by Roberta John.
book focuses on a young Navajo girl Shundeen who goes to school
off the reservation and ultimately feels like an outsider. She must
find a way to retain her culture while trying to find a way to fit
in. The book is written in both Navajo and English.
is Johns second book, her first was Red is Beautiful, and both books
deal with issues of acceptance. The inspiration for her second book
came years ago when she was out educating the community about the
pros and cons of gaming. During that time she interviewed a professor
who was also a medicine man.
I interviewed him he let me sit in one of his classes," said
John. "And he made all of his students introduce themselves
to me and there was only one guy in the class and when he introduced
himself he said, 'well I'm just the black sheep of my family' and
we all laughed. And then the instructor said, 'you know that's really
not that funny, because your all thinking you should look down on
him, but you should look up at him.' He said in the Navajo culture
we look up to the Blacksheep as the leader of the herd, they are
always the wisest one and know how to find their way back home,
you should always look up and be proud to be a Blacksheep.
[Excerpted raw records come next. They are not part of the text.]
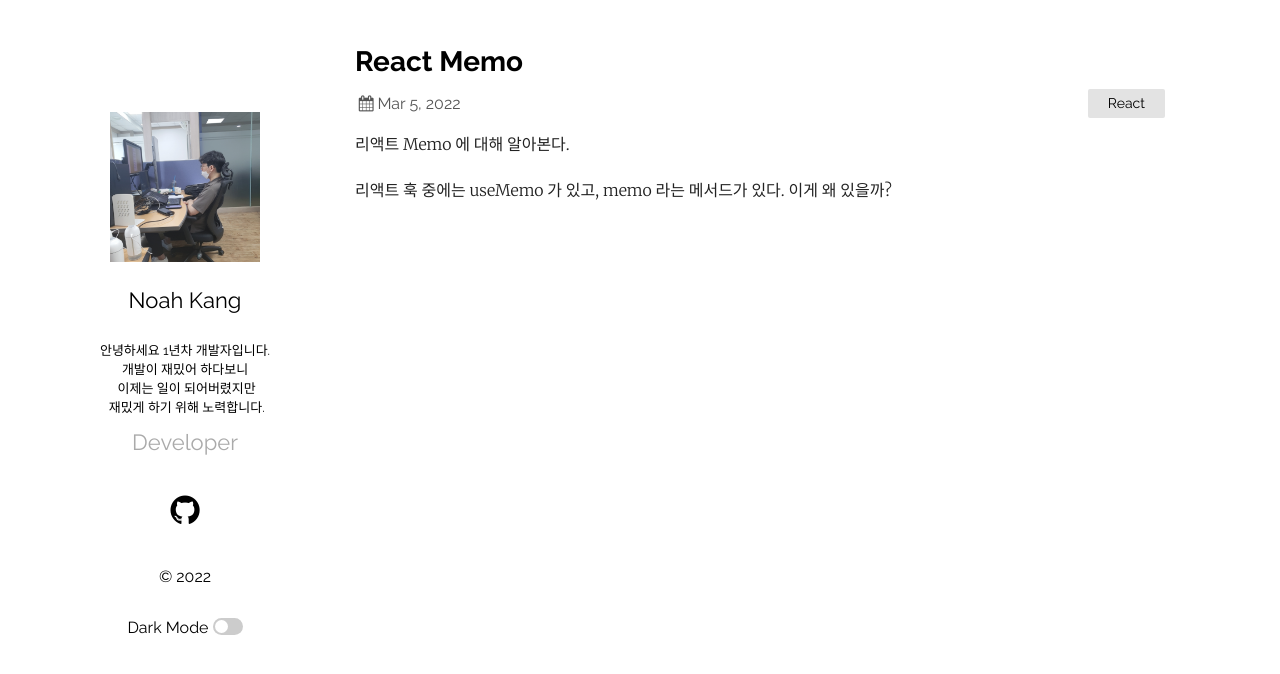
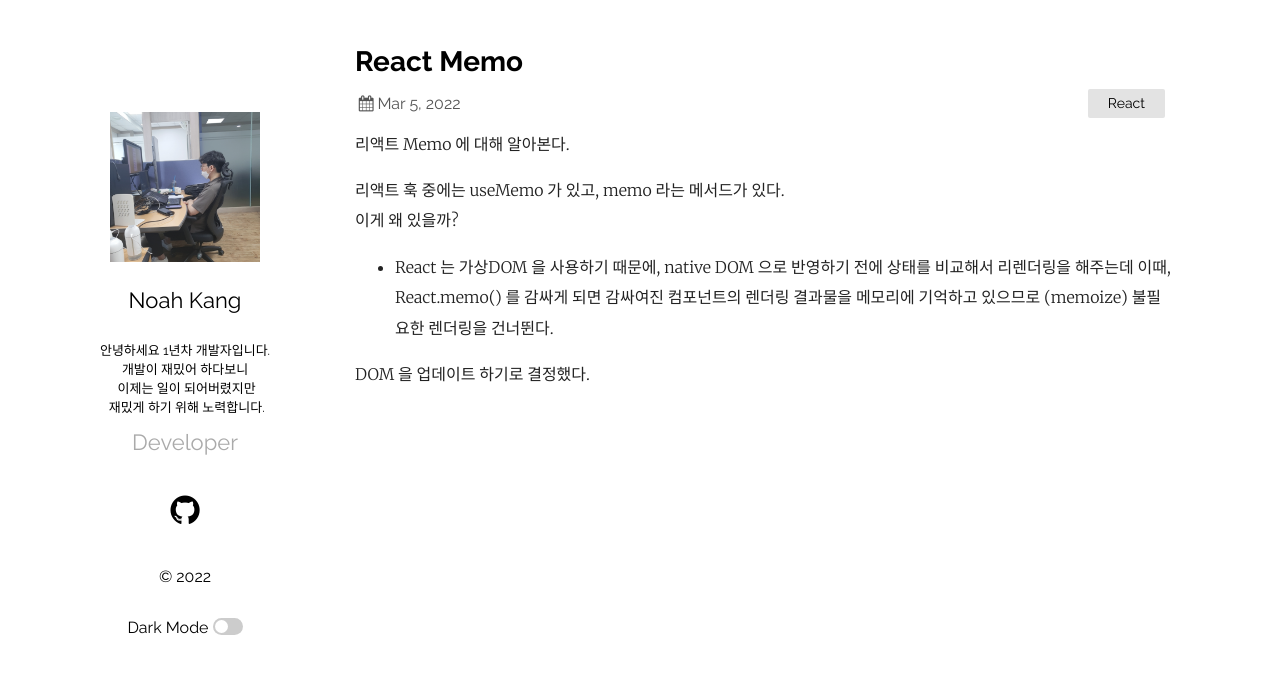
Before and after one commit to Knoa0405/Knoa0405.github.io, a Jekyll site: the page built from _posts/2022-03-05-ReactMemo.markdown, in a window 1280 px wide. Shown: the top 674 px of the page. Built offline with Jekyll 4.4.1, drawn with Linux system fonts in a browser that asks for light colours.

Commit message:
Update post about react memo

```diff
--- a/_posts/2022-03-05-ReactMemo.markdown
+++ b/_posts/2022-03-05-ReactMemo.markdown
@@ -7,3 +7,7 @@
 
 리액트 훅 중에는 useMemo 가 있고, memo 라는 메서드가 있다.
 이게 왜 있을까?
+- React 는 가상DOM 을 사용하기 때문에, native DOM 으로 반영하기 전에 상태를 비교해서
+리렌더링을 해주는데 이때, React.memo() 를 감싸게 되면 감싸여진 컴포넌트의 렌더링 결과물을 메모리에 기억하고 있으므로 (memoize) 불필요한 렌더링을 건너뛴다.
+
+DOM 을 업데이트 하기로 결정했다.
```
And that
always stuck in my head for years."
that defining moment it was years before John actually put that
idea into a book, and the inspiration came after witnessing how
children interacted with one another.
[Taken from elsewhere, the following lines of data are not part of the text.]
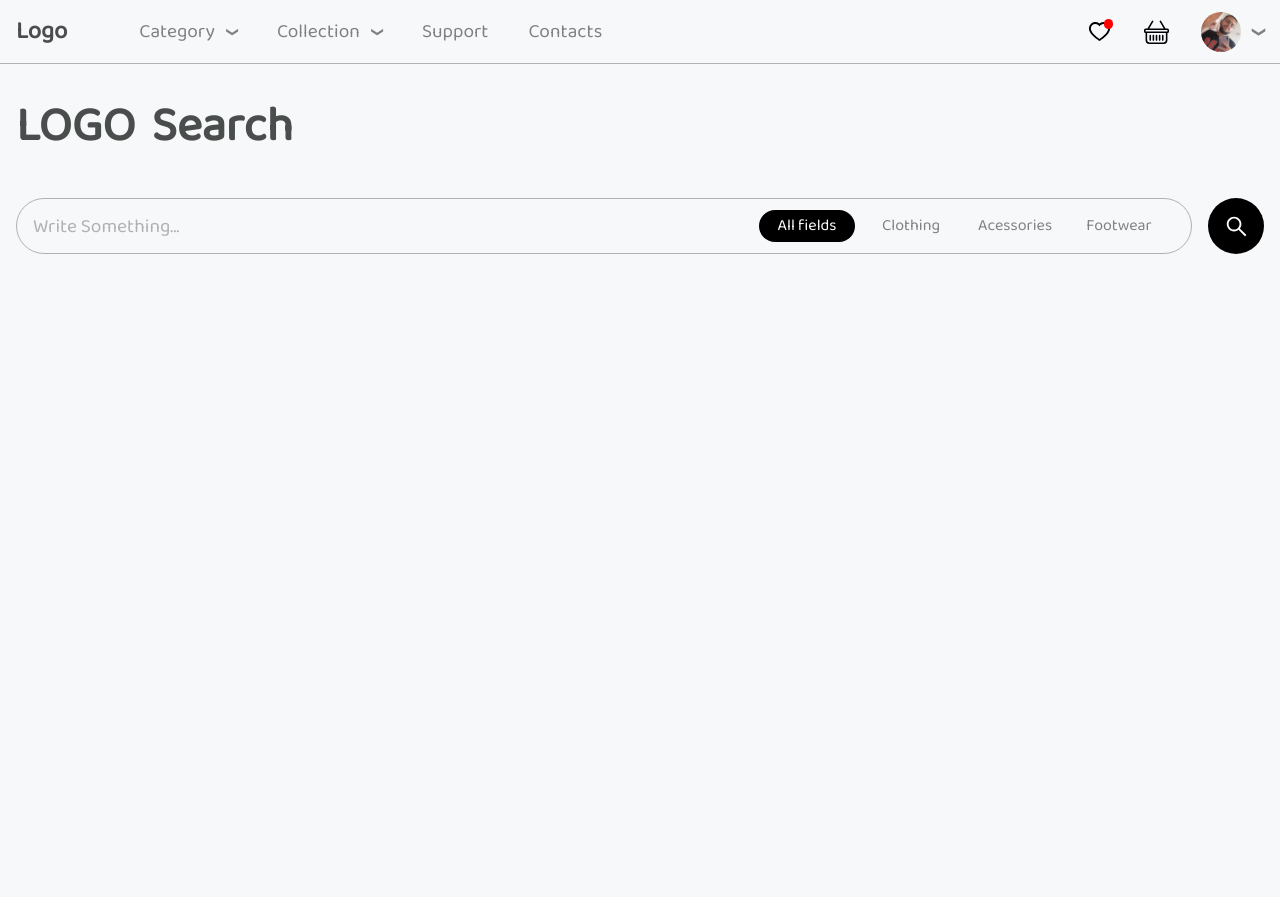
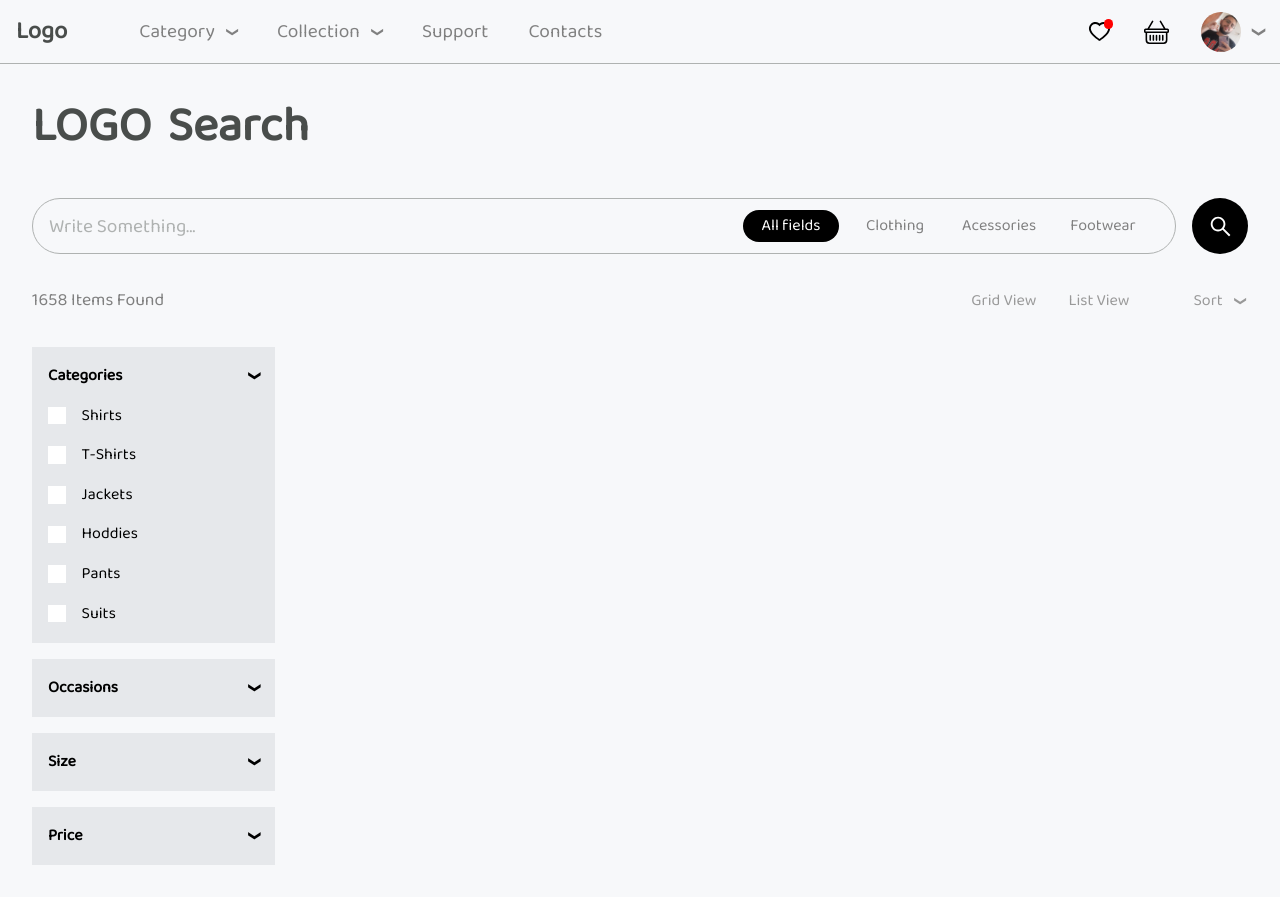
Before and after one commit to MatheusGomesRocha/e-commerce, a React (Create React App) app: page / in a window 1280 px wide. Before the commit the page ends 800 px from the top, so only its background shows below. Built offline with nearby package versions, Linux system fonts and the light colour scheme; a web font is replaced by a local one.

Commit message:
Criando left content que filtra os items que serão mostrados

```diff
--- a/src/globals.scss
+++ b/src/globals.scss
@@ -18,6 +18,7 @@
     --gray-50: #f7f8fa;
     --gray-100: #e6e8eb;
     --gray-200: #afb2b1;
+    --gray-300: #999999;
     --gray-500: #808080;
     --gray-800: #494d4b;
 
--- a/src/screens/ProductList/index.js
+++ b/src/screens/ProductList/index.js
@@ -1,12 +1,51 @@
-import React, { useState } from 'react';
+import React, { useState, useEffect } from 'react';
+import $ from 'jquery';
 
 import { AiOutlineSearch } from 'react-icons/ai';
 
 import styles from './productList.module.scss';
 import './animation.css';
 
+let filterCategoriesArray = [
+    {id: 1, name: 'Shirts'},
+    {id: 2, name: 'T-Shirts'},
+    {id: 3, name: 'Jackets'},
+    {id: 4, name: 'Hoddies'},
+    {id: 5, name: 'Pants'},
+    {id: 6, name: 'Suits'},
+];
+
 export default function ProductList () {
     const [searchFilter, setSearchFilter] = useState('all');
+    const [filterCategories, setFilterCategories] = useState('');
+    const [currentShowingFilter, setCurrentShowingFilter] = useState('categories');
+
+    useEffect(() => {
+        if(currentShowingFilter === 'categories') {
+            $("#contentFilterItem1").show('fast');
+            $("#contentFilterItem2").hide('fast');
+            $("#contentFilterItem3").hide('fast');
+            $("#contentFilterItem4").hide('fast');
+        }
+        if (currentShowingFilter === 'occasions') {
+            $("#contentFilterItem1").hide('fast');
+            $("#contentFilterItem2").show('fast');
+            $("#contentFilterItem3").hide('fast');
+            $("#contentFilterItem4").hide('fast');
+        }
+        if (currentShowingFilter === 'size') {
+            $("#contentFilterItem1").hide('fast');
+            $("#contentFilterItem2").hide('fast');
+            $("#contentFilterItem3").show('fast');
+            $("#contentFilterItem4").hide('fast');
+        }
+        if (currentShowingFilter === 'price') {
+            $("#contentFilterItem1").hide('fast');
+            $("#contentFilterItem2").hide('fast');
+            $("#contentFilterItem3").hide('fast');
+            $("#contentFilterItem4").show('fast');
+        }
+    }, [currentShowingFilter]);
 
     return(
         <div className={styles.container}>
@@ -42,6 +81,87 @@ export default function ProductList () {
                     <AiOutlineSearch color="#fff" size={25} />
                 </div>
             </div>
+
+            <div className={styles.searchInfo}>
+                <span className={styles.searchFound}>1658 Items Found</span>
+
+                <div className={styles.searchVisibilityMode}>
+                    <span>Grid View</span>
+                    <span>List View</span>
+                    <div className={styles.searchVisibilityModeItem}>
+                        <span>Sort</span>
+                        <span className={styles.icon}>&#x276F;</span>
+                    </div>
+                </div>
+            </div>
+
+            <div className={styles.contentRow}>
+                <div className={styles.contentFilterArea}>
+                    <div className={styles.contentFilterItem}>
+                        <div onClick={() => setCurrentShowingFilter('categories')} className={styles.contentFilterItemHeader}>
+                            <span>Categories</span>
+                            <span className={styles.icon}>&#x276F;</span>
+                        </div>
+
+                        <div id="contentFilterItem1">
+                            {filterCategoriesArray.map((item, k) => (
+                                <div key={k} onClick={() => setFilterCategories(item.name)} className={styles.contentFilterItemRow}>
+                                    <div style={{backgroundColor: filterCategories === item.name ? '#000' : '#fff'}} className={styles.checkbox}></div>
+                                    <span>{item.name}</span>
+                                </div>
+                            ))}
+                        </div>
+                    </div>
+
+                    <div className={styles.contentFilterItem}>
+                        <div onClick={() => setCurrentShowingFilter('occasions')} className={styles.contentFilterItemHeader}>
+                            <span>Occasions</span>
+                            <span className={styles.icon}>&#x276F;</span>
+                        </div>
+
+                        <div id="contentFilterItem2">
+                            {filterCategoriesArray.map((item, k) => (
+                                <div key={k} onClick={() => setFilterCategories(item.name)} className={styles.contentFilterItemRow}>
+                                    <div style={{backgroundColor: filterCategories === item.name ? '#000' : '#fff'}} className={styles.checkbox}></div>
+                                    <span>{item.name}</span>
+                                </div>
+                            ))}
+                        </div>
+                    </div>
+
+                    <div className={styles.contentFilterItem}>
+                        <div onClick={() => setCurrentShowingFilter('size')} className={styles.contentFilterItemHeader}>
+                            <span>Size</span>
+                            <span className={styles.icon}>&#x276F;</span>
+                        </div>
+
+                        <div id="contentFilterItem3">
+                            {filterCategoriesArray.map((item, k) => (
+                                <div key={k} onClick={() => setFilterCategories(item.name)} className={styles.contentFilterItemRow}>
+                                    <div style={{backgroundColor: filterCategories === item.name ? '#000' : '#fff'}} className={styles.checkbox}></div>
+                                    <span>{item.name}</span>
+                                </div>
+                            ))}
+                        </div>
+                    </div>
+
+                    <div className={styles.contentFilterItem}>
+                        <div onClick={() => setCurrentShowingFilter('price')} className={styles.contentFilterItemHeader}>
+                            <span>Price</span>
+                            <span className={styles.icon}>&#x276F;</span>
+                        </div>
+
+                        <div id="contentFilterItem4">
+                            {filterCategoriesArray.map((item, k) => (
+                                <div key={k} onClick={() => setFilterCategories(item.name)} className={styles.contentFilterItemRow}>
+                                    <div style={{backgroundColor: filterCategories === item.name ? '#000' : '#fff'}} className={styles.checkbox}></div>
+                                    <span>{item.name}</span>
+                                </div>
+                            ))}
+                        </div>
+                    </div>
+                </div>
+            </div>
         </div>
     )
 }
--- a/src/screens/ProductList/productList.module.scss
+++ b/src/screens/ProductList/productList.module.scss
@@ -2,7 +2,7 @@
     display: flex;
     flex-direction: column;
     margin-top: 3.5rem;
-    padding: 0 1rem;
+    padding: 0 2rem;
 
     .logoTitle {
         display: flex;
@@ -83,4 +83,98 @@
             }
         }
     }
+
+    .searchInfo {
+        display: flex;
+        align-items: center;
+        justify-content: space-between;
+        margin-top: 2rem;
+
+        span {
+            font-size: 1.1rem;
+        }
+
+        .searchVisibilityMode {
+            display: flex;
+            align-items: center;
+
+            span {
+                color: var(--gray-300);
+                cursor: pointer;
+                transition: 250ms;
+                font-size: 1rem;
+                margin-left: 2rem;
+
+                &:hover {
+                    color: var(--black);
+                }
+            }
+
+            .searchVisibilityModeItem {
+                display: flex;
+                align-items: center;
+                margin-left: 2rem;
+
+                .icon {
+                    transform: rotate(90deg);
+                    font-size: .75rem;
+                    margin: 0 .2rem 0 .75rem;
+                }
+            }
+        }
+    }
+
+    .contentRow {
+        display: flex;
+        width: 100%;
+        margin: 1rem 0 2rem 0;
+
+        .contentFilterArea {
+            width: 20%;
+
+            .contentFilterItem {
+                background-color: var(--gray-100);
+                padding: 1rem;
+                margin-top: 1rem;
+
+                .icon {
+                    transform: rotate(90deg);
+                    font-size: .75rem;
+                }
+
+                .contentFilterItemHeader {
+                    display: flex;
+                    align-items: center;
+                    justify-content: space-between;
+
+                    span {
+                        color: var(--black);
+                        font-weight: bold;
+                    }
+                }
+
+                .contentFilterItemRow {
+                    display: flex;
+                    align-items: center;
+                    margin-top: .85rem;
+
+                    .checkbox {
+                        display: flex;
+                        align-items: center;
+                        justify-content: center;
+                        cursor: pointer;
+                        transition: 250ms;
+                        width: 1.1rem;
+                        height: 1.1rem;
+                    }
+
+
+                    span {
+                        color: var(--black);
+                        margin-left: 1rem;
+                    }
+                }
+            }
+        }
+    }
 }
```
were always asking me when I was going to write my next book,"
said John. "I hadn't really thought about it, but one day I
heard these kids teasing another kid for being a Blacksheep and
so I figured I would write a story about a little girl who is part
of the Blacksheep clan. She's viewed by her parents as an outcast,
and she is the only Navajo in her class. And every summer she would
go back to the reservation to visit her parents, and one time she
doesn't listen to her grandfather, and she goes to the canyon and
gets hurt. She has a little black lamb names frosty with her, and
her grandfather tells her a story about how to never be ashamed
about who she is."
message transcended space to California when it reached 10-year-old
wrote in her letter, "You're book Proud to be a Blacksheep
gave me confidence to be proud of who I am. I am Native American
just like Shundeen...right after I read your book I went to my Navajo
grandma's house and talked to her a lot about cultural things, like
Pow-wows, Navajo food, Navajo dancing and famous Navajo people.
'why do you want to know so much about this?' she asked. 'you never
did this before.' It helped me accept who I am I replied it's amazing
what a book can do for a person. Now I just want to shout out to
the world who I am."
named as a child's favorite author was a great experience for John.
named me and I said, 'are you kidding me? You just made me the happiest
person ever'" said John. "I wrote her a letter back, but
I don't know if she got it yet. I told her in the letter when she
comes back to the reservation to let me know and then I could drive
out there and meet her and her grandmother. You ever know the impact
your books are going to have on people."
this is only the second of Johns' books, there is a specific message
she wants to come through in all her books, and that is to never
be ashamed of who or what you are.
I talk to the little kids about my books I always tell them don't
be ashamed of who you are, or what color you are, or what you look
like," said John. "And people will always tease you, but
never be ashamed about who you are."
would like that message to continue into the next book she publishes.
want to write a book either about a young Navajo boy or two brothers",
said John. "In my head I'm just trying to figure out what issue
I want to deal with. I feel like my books deal with contemporary,
issues but have to deal a lot with Navajo teachings and values of
how you use Navajo philosophy and values to heal and educate and
empower our young people."
Salina Bookshelf, founded in 1994, is an independent publisher of
textbooks, children's picture books, reference books, and electronic
media in Navajo and English. These dual language materials captivate
young and old readers alike. Many books include an audio CD narrated
in Navajo and English for use in the home or classroom. Authentic
depictions of Navajo life, both contemporary and traditional, are
portrayed throughout the entire collection of materials offered.
These resources have broad appeal in classrooms, adult centers,
libraries, and homes to teach the Navajo language and culture.
The book can be purchased at